**Items from a dataset:**
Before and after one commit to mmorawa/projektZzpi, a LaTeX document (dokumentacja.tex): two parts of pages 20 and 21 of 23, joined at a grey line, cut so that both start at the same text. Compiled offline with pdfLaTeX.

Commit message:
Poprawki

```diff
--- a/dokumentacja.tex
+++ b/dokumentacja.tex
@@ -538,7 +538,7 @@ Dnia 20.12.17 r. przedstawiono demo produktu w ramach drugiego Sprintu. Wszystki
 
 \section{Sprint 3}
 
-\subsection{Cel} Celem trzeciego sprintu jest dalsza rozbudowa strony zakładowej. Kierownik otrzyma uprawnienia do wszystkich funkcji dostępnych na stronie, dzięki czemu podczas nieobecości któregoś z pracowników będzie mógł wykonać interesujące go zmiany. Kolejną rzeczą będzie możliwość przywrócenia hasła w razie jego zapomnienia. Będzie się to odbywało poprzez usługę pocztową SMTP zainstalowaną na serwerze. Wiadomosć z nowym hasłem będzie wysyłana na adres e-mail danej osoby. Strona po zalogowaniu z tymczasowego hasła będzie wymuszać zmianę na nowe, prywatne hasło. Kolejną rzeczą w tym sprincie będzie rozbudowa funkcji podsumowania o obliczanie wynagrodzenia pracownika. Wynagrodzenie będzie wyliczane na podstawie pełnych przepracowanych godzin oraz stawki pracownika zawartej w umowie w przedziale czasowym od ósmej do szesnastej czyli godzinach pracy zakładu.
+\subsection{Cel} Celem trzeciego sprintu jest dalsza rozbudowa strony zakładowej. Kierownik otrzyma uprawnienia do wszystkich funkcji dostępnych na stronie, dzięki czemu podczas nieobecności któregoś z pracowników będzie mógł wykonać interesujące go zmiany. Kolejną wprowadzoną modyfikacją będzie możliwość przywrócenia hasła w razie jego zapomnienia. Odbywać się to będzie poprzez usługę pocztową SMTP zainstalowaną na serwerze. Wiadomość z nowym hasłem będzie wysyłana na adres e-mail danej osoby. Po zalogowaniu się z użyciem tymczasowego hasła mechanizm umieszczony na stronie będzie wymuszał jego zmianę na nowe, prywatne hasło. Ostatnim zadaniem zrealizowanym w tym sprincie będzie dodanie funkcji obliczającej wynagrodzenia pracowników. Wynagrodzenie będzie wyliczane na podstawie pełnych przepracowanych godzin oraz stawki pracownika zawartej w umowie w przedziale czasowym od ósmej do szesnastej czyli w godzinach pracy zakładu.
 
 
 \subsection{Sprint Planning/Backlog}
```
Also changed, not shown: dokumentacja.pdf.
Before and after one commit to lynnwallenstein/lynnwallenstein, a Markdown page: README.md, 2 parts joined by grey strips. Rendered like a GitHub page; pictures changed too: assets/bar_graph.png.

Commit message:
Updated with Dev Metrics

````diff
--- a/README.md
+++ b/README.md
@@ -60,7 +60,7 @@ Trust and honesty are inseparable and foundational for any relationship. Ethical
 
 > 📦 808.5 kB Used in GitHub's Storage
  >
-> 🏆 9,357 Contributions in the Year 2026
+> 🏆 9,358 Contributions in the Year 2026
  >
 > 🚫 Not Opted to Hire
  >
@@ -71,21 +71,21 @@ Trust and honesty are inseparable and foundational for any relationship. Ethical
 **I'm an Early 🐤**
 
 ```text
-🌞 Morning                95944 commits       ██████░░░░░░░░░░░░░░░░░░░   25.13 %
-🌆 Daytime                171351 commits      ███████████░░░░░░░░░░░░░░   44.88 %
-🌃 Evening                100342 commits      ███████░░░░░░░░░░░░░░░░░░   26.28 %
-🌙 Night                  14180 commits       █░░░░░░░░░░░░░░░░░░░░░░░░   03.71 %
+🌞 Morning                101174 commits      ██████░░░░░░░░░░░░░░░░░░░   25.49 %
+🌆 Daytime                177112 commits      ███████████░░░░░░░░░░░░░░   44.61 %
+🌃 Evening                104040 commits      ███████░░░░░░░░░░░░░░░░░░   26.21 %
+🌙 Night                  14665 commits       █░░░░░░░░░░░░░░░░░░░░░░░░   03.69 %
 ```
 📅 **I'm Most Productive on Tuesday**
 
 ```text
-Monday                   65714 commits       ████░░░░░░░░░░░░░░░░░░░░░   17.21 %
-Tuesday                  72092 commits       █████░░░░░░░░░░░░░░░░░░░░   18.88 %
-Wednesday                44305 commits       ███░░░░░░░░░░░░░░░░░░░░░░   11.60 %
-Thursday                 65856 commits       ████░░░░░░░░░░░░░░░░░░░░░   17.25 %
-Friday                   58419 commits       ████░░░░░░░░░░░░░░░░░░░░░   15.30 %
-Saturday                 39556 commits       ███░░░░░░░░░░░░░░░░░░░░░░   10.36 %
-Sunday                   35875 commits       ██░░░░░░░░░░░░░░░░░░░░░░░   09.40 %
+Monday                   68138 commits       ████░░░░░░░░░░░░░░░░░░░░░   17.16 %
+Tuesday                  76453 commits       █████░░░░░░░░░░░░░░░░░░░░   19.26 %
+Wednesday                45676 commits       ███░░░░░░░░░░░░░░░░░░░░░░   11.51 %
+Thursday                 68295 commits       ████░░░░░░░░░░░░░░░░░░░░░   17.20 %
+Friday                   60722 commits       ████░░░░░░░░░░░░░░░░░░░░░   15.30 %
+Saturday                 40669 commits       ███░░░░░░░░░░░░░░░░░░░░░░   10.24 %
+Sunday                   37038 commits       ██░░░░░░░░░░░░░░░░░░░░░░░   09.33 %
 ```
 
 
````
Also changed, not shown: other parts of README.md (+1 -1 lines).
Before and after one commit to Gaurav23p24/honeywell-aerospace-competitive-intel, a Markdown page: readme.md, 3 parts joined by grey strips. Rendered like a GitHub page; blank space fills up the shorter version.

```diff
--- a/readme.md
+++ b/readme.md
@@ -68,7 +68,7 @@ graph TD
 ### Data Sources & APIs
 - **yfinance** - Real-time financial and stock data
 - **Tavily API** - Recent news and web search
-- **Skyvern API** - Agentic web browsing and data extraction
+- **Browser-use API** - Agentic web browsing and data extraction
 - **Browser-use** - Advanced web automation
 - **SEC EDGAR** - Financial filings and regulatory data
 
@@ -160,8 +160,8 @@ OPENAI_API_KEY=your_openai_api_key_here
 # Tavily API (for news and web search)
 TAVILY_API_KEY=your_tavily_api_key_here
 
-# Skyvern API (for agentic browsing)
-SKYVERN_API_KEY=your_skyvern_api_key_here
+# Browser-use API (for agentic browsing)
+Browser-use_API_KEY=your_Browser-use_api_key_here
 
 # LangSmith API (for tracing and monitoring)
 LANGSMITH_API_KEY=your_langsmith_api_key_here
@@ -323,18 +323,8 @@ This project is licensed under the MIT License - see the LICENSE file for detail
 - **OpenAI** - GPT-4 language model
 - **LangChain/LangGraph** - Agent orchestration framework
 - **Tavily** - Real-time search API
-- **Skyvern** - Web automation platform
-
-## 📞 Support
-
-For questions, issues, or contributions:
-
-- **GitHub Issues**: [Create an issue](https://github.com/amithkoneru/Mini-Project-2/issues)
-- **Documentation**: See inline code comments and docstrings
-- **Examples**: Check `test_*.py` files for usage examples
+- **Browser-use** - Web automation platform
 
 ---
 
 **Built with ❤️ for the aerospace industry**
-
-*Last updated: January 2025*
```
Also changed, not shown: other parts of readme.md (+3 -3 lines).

**Exercise instructions:** Reproduce each record exactly as written above.

**Task output:**
Before and after one commit to mmorawa/projektZzpi, a LaTeX document (dokumentacja.tex): two parts of pages 20 and 21 of 23, joined at a grey line, cut so that both start at the same text. Compiled offline with pdfLaTeX.

Commit message:
Poprawki

```diff
--- a/dokumentacja.tex
+++ b/dokumentacja.tex
@@ -538,7 +538,7 @@ Dnia 20.12.17 r. przedstawiono demo produktu w ramach drugiego Sprintu. Wszystki
 
 \section{Sprint 3}
 
-\subsection{Cel} Celem trzeciego sprintu jest dalsza rozbudowa strony zakładowej. Kierownik otrzyma uprawnienia do wszystkich funkcji dostępnych na stronie, dzięki czemu podczas nieobecości któregoś z pracowników będzie mógł wykonać interesujące go zmiany. Kolejną rzeczą będzie możliwość przywrócenia hasła w razie jego zapomnienia. Będzie się to odbywało poprzez usługę pocztową SMTP zainstalowaną na serwerze. Wiadomosć z nowym hasłem będzie wysyłana na adres e-mail danej osoby. Strona po zalogowaniu z tymczasowego hasła będzie wymuszać zmianę na nowe, prywatne hasło. Kolejną rzeczą w tym sprincie będzie rozbudowa funkcji podsumowania o obliczanie wynagrodzenia pracownika. Wynagrodzenie będzie wyliczane na podstawie pełnych przepracowanych godzin oraz stawki pracownika zawartej w umowie w przedziale czasowym od ósmej do szesnastej czyli godzinach pracy zakładu.
+\subsection{Cel} Celem trzeciego sprintu jest dalsza rozbudowa strony zakładowej. Kierownik otrzyma uprawnienia do wszystkich funkcji dostępnych na stronie, dzięki czemu podczas nieobecności któregoś z pracowników będzie mógł wykonać interesujące go zmiany. Kolejną wprowadzoną modyfikacją będzie możliwość przywrócenia hasła w razie jego zapomnienia. Odbywać się to będzie poprzez usługę pocztową SMTP zainstalowaną na serwerze. Wiadomość z nowym hasłem będzie wysyłana na adres e-mail danej osoby. Po zalogowaniu się z użyciem tymczasowego hasła mechanizm umieszczony na stronie będzie wymuszał jego zmianę na nowe, prywatne hasło. Ostatnim zadaniem zrealizowanym w tym sprincie będzie dodanie funkcji obliczającej wynagrodzenia pracowników. Wynagrodzenie będzie wyliczane na podstawie pełnych przepracowanych godzin oraz stawki pracownika zawartej w umowie w przedziale czasowym od ósmej do szesnastej czyli w godzinach pracy zakładu.
 
 
 \subsection{Sprint Planning/Backlog}
```
Also changed, not shown: dokumentacja.pdf.
Before and after one commit to lynnwallenstein/lynnwallenstein, a Markdown page: README.md, 2 parts joined by grey strips. Rendered like a GitHub page; pictures changed too: assets/bar_graph.png.

Commit message:
Updated with Dev Metrics

````diff
--- a/README.md
+++ b/README.md
@@ -60,7 +60,7 @@ Trust and honesty are inseparable and foundational for any relationship. Ethical
 
 > 📦 808.5 kB Used in GitHub's Storage
  >
-> 🏆 9,357 Contributions in the Year 2026
+> 🏆 9,358 Contributions in the Year 2026
  >
 > 🚫 Not Opted to Hire
  >
@@ -71,21 +71,21 @@ Trust and honesty are inseparable and foundational for any relationship. Ethical
 **I'm an Early 🐤**
 
 ```text
-🌞 Morning                95944 commits       ██████░░░░░░░░░░░░░░░░░░░   25.13 %
-🌆 Daytime                171351 commits      ███████████░░░░░░░░░░░░░░   44.88 %
-🌃 Evening                100342 commits      ███████░░░░░░░░░░░░░░░░░░   26.28 %
-🌙 Night                  14180 commits       █░░░░░░░░░░░░░░░░░░░░░░░░   03.71 %
+🌞 Morning                101174 commits      ██████░░░░░░░░░░░░░░░░░░░   25.49 %
+🌆 Daytime                177112 commits      ███████████░░░░░░░░░░░░░░   44.61 %
+🌃 Evening                104040 commits      ███████░░░░░░░░░░░░░░░░░░   26.21 %
+🌙 Night                  14665 commits       █░░░░░░░░░░░░░░░░░░░░░░░░   03.69 %
 ```
 📅 **I'm Most Productive on Tuesday**
 
 ```text
-Monday                   65714 commits       ████░░░░░░░░░░░░░░░░░░░░░   17.21 %
-Tuesday                  72092 commits       █████░░░░░░░░░░░░░░░░░░░░   18.88 %
-Wednesday                44305 commits       ███░░░░░░░░░░░░░░░░░░░░░░   11.60 %
-Thursday                 65856 commits       ████░░░░░░░░░░░░░░░░░░░░░   17.25 %
-Friday                   58419 commits       ████░░░░░░░░░░░░░░░░░░░░░   15.30 %
-Saturday                 39556 commits       ███░░░░░░░░░░░░░░░░░░░░░░   10.36 %
-Sunday                   35875 commits       ██░░░░░░░░░░░░░░░░░░░░░░░   09.40 %
+Monday                   68138 commits       ████░░░░░░░░░░░░░░░░░░░░░   17.16 %
+Tuesday                  76453 commits       █████░░░░░░░░░░░░░░░░░░░░   19.26 %
+Wednesday                45676 commits       ███░░░░░░░░░░░░░░░░░░░░░░   11.51 %
+Thursday                 68295 commits       ████░░░░░░░░░░░░░░░░░░░░░   17.20 %
+Friday                   60722 commits       ████░░░░░░░░░░░░░░░░░░░░░   15.30 %
+Saturday                 40669 commits       ███░░░░░░░░░░░░░░░░░░░░░░   10.24 %
+Sunday                   37038 commits       ██░░░░░░░░░░░░░░░░░░░░░░░   09.33 %
 ```
 
 
````
Also changed, not shown: other parts of README.md (+1 -1 lines).
Before and after one commit to Gaurav23p24/honeywell-aerospace-competitive-intel, a Markdown page: readme.md, 3 parts joined by grey strips. Rendered like a GitHub page; blank space fills up the shorter version.

```diff
--- a/readme.md
+++ b/readme.md
@@ -68,7 +68,7 @@ graph TD
 ### Data Sources & APIs
 - **yfinance** - Real-time financial and stock data
 - **Tavily API** - Recent news and web search
-- **Skyvern API** - Agentic web browsing and data extraction
+- **Browser-use API** - Agentic web browsing and data extraction
 - **Browser-use** - Advanced web automation
 - **SEC EDGAR** - Financial filings and regulatory data
 
@@ -160,8 +160,8 @@ OPENAI_API_KEY=your_openai_api_key_here
 # Tavily API (for news and web search)
 TAVILY_API_KEY=your_tavily_api_key_here
 
-# Skyvern API (for agentic browsing)
-SKYVERN_API_KEY=your_skyvern_api_key_here
+# Browser-use API (for agentic browsing)
+Browser-use_API_KEY=your_Browser-use_api_key_here
 
 # LangSmith API (for tracing and monitoring)
 LANGSMITH_API_KEY=your_langsmith_api_key_here
@@ -323,18 +323,8 @@ This project is licensed under the MIT License - see the LICENSE file for detail
 - **OpenAI** - GPT-4 language model
 - **LangChain/LangGraph** - Agent orchestration framework
 - **Tavily** - Real-time search API
-- **Skyvern** - Web automation platform
-
-## 📞 Support
-
-For questions, issues, or contributions:
-
-- **GitHub Issues**: [Create an issue](https://github.com/amithkoneru/Mini-Project-2/issues)
-- **Documentation**: See inline code comments and docstrings
-- **Examples**: Check `test_*.py` files for usage examples
+- **Browser-use** - Web automation platform
 
 ---
 
 **Built with ❤️ for the aerospace industry**
-
-*Last updated: January 2025*
```
Also changed, not shown: other parts of readme.md (+3 -3 lines).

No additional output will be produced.